The blended aspect of the transport systems is partly what clues us in to this being a psychological dream. What I mean by that is sometimes if you dream of a place, you might need to go there, but other times you are being called to look at what it represents. If an image is abstract or blended, the psyche is emphasizing the non-personal and symbolic aspects of it.
The part where he talks about losing focus of his original destination and entering a store in the strange mall is pretty direct. It's asking the dreamer: How do I get sidetracked by crap? Instead: Where is my home—both in a literal sense, but also in terms of knowing myself, of coming back to myself. As T.S. Eliot says, the end of all of our travels is to return home and know it for the first time.
In other words, the sidetracking is two things. One, it's trying to undermine the conscious desire (reaching a destination) in order to leave room for a new way of being and deciding. We almost always overvalue our conscious desires and tend to think we can control how we're built... but it's like controlling how tall you are—nope!
Two, he's going to have to get sidetracked from his current behavior to find both his literal, outer home (more important for some than others—some people are totally 'at home' when they are 'on the road') and, critically, the feeling of at-home-ness.
He wants to try on a Halloween mask, and masks are what Jung calls the persona. We wear a version of ourselves in all sorts of different places. There's no problem there, but there are two pitfalls: One is when the mask is so far from ourselves that it causes psychic pain from its fraudulence, and the other is when we believe that the mask is actually who we are. This is a common problem among public figures of any kind.
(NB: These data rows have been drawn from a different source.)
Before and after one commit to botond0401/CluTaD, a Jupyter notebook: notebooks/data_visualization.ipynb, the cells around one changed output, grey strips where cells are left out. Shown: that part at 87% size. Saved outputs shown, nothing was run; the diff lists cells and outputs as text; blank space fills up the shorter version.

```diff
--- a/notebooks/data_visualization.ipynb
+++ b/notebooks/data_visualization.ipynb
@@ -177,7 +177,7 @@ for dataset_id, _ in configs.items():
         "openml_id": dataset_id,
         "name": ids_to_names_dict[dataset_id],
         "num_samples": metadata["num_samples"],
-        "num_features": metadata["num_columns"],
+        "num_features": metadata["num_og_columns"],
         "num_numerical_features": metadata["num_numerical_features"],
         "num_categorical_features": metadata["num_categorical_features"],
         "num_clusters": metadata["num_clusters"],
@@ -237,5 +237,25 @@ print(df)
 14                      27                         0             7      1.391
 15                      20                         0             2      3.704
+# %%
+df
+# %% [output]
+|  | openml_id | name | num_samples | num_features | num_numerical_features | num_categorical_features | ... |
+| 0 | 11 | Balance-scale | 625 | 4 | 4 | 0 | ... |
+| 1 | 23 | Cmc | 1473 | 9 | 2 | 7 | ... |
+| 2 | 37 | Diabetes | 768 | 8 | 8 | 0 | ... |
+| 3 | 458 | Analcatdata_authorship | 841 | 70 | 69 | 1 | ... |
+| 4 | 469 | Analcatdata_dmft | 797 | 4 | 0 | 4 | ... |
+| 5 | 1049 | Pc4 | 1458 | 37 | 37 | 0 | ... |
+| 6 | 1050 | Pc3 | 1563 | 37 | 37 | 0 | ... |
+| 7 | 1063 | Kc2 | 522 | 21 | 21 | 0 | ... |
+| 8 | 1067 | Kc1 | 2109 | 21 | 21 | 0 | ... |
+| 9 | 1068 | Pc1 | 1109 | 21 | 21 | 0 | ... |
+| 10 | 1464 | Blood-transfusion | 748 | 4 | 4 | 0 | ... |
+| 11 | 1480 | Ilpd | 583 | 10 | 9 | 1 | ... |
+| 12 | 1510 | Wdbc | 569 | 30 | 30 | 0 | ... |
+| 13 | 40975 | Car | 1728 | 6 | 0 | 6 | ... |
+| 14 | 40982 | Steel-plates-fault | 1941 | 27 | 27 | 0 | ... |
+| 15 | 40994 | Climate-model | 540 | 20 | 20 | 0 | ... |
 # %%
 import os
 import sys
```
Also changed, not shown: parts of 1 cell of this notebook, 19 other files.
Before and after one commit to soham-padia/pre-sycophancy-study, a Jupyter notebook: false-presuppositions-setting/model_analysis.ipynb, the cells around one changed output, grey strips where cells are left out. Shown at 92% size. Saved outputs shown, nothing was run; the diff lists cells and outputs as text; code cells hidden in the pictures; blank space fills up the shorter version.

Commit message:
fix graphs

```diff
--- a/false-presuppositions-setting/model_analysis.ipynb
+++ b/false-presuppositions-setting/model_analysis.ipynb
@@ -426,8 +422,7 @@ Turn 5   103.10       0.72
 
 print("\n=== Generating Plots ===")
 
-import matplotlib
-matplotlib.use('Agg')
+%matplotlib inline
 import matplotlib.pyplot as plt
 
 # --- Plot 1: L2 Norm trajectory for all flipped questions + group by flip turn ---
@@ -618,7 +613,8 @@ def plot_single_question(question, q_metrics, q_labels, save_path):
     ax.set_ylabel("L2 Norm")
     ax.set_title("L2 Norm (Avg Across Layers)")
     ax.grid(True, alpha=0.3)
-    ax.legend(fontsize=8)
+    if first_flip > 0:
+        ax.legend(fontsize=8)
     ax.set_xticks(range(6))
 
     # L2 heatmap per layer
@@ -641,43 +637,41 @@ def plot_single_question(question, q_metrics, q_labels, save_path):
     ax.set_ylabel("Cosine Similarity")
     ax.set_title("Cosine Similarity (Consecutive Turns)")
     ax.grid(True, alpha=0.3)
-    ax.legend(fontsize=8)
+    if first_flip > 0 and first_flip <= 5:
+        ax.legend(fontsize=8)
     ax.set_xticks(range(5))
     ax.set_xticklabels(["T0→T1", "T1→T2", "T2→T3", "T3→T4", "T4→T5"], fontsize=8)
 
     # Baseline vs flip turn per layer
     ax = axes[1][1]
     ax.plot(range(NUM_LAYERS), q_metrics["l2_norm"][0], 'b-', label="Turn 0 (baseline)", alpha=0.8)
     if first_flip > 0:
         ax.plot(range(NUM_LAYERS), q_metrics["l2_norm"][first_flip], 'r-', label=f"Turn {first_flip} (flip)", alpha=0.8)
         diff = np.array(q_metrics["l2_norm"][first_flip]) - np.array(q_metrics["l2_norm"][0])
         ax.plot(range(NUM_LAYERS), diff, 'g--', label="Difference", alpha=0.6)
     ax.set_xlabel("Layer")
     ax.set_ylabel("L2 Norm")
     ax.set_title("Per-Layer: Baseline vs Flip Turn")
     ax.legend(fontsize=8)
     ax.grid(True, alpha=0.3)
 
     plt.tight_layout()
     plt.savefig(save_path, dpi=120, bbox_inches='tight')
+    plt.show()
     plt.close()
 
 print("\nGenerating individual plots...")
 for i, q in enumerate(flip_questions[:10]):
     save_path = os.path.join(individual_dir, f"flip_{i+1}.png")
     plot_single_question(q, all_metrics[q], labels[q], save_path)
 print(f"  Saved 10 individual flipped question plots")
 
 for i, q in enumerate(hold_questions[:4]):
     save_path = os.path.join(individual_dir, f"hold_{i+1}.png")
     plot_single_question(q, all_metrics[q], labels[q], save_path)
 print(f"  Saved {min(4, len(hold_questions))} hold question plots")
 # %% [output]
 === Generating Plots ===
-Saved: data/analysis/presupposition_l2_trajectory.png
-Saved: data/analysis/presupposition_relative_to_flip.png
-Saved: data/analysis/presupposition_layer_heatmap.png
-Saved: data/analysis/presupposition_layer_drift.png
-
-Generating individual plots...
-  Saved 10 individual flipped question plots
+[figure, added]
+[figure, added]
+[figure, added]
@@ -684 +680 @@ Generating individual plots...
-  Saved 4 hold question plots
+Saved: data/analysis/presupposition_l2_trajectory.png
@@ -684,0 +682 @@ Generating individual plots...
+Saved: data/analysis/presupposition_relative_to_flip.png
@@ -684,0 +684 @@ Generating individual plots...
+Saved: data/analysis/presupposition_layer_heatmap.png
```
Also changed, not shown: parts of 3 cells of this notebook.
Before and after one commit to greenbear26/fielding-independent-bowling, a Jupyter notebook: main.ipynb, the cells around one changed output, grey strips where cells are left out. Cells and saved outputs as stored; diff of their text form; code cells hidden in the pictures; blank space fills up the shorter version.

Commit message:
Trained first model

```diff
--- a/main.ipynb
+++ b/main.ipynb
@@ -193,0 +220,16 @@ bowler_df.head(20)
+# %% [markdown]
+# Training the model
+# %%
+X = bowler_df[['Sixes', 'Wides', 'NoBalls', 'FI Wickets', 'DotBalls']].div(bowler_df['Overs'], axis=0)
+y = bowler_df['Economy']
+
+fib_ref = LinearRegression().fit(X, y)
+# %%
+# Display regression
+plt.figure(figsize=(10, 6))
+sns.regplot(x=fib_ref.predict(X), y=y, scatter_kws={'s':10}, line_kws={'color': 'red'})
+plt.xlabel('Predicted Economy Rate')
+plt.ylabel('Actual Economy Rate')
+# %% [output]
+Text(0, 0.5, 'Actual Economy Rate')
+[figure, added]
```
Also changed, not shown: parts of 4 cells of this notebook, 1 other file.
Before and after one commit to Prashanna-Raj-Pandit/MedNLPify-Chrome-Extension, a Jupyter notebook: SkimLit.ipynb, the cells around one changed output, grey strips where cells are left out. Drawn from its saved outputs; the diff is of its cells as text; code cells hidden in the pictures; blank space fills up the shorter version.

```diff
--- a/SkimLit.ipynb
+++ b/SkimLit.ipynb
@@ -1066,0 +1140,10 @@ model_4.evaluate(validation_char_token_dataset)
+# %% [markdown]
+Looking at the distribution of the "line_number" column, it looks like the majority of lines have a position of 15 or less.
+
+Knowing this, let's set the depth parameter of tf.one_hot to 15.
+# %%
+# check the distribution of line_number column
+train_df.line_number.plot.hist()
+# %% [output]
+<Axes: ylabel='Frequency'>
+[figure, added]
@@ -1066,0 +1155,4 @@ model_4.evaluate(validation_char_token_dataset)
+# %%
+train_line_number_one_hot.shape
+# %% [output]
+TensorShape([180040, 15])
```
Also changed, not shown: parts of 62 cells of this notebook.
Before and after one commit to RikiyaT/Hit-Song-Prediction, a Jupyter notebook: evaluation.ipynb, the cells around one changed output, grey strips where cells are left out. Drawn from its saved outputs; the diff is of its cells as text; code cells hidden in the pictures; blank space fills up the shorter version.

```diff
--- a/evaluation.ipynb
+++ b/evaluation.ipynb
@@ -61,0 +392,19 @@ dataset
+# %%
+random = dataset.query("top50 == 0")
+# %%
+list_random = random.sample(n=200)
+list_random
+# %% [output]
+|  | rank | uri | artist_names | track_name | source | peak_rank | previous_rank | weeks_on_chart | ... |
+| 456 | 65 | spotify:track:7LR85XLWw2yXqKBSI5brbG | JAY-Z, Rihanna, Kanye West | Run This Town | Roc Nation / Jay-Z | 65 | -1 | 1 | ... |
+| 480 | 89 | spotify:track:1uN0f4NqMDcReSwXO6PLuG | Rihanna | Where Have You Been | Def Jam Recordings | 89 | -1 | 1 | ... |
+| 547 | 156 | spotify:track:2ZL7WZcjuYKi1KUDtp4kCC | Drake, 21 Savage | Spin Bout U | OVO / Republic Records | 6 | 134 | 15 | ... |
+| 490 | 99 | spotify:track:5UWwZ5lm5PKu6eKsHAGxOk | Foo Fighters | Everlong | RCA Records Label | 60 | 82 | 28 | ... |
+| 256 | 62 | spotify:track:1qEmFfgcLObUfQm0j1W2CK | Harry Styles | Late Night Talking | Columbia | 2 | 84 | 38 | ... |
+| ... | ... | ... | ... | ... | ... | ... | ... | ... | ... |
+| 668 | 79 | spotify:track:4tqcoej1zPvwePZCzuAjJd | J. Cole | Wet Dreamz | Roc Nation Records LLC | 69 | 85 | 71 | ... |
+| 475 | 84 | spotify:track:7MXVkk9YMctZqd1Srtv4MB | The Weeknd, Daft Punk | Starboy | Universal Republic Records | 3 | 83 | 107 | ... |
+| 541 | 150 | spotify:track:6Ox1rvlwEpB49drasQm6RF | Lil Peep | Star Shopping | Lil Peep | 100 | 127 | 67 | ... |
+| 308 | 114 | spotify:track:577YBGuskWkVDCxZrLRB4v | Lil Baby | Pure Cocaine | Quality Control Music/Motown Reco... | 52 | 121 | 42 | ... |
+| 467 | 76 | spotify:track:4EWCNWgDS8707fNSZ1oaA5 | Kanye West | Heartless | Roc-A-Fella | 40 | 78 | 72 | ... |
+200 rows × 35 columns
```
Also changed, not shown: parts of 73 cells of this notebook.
When he describes his dream as psychological glitch, it sounds like The Matrix—the brilliance of which was to point out the virtual nature of human perception and communication. If we can understand that reality has many aspects, we can begin to take responsibility for our role in our own lives. There's a fine line between using technology as a tool that enhances our humanity and having it become the driver of our needs and wants. The latter way leads, of course, to suffering.
He gets his dream pretty well, though maybe not in all details or in terms of the importance of it (both to be expected). That means the dreamer has the capacity to both gain more insight into the situation and to do something about it. He's close! The question is always: how important is it to do what needs to be done before it happens to us? As Jung says, "Until you make the unconscious conscious, it will direct your life and you will call it fate."
Follow Zach on Twitter, and visit Morgan Stebbins's website for more information about his Jungian analysis practice.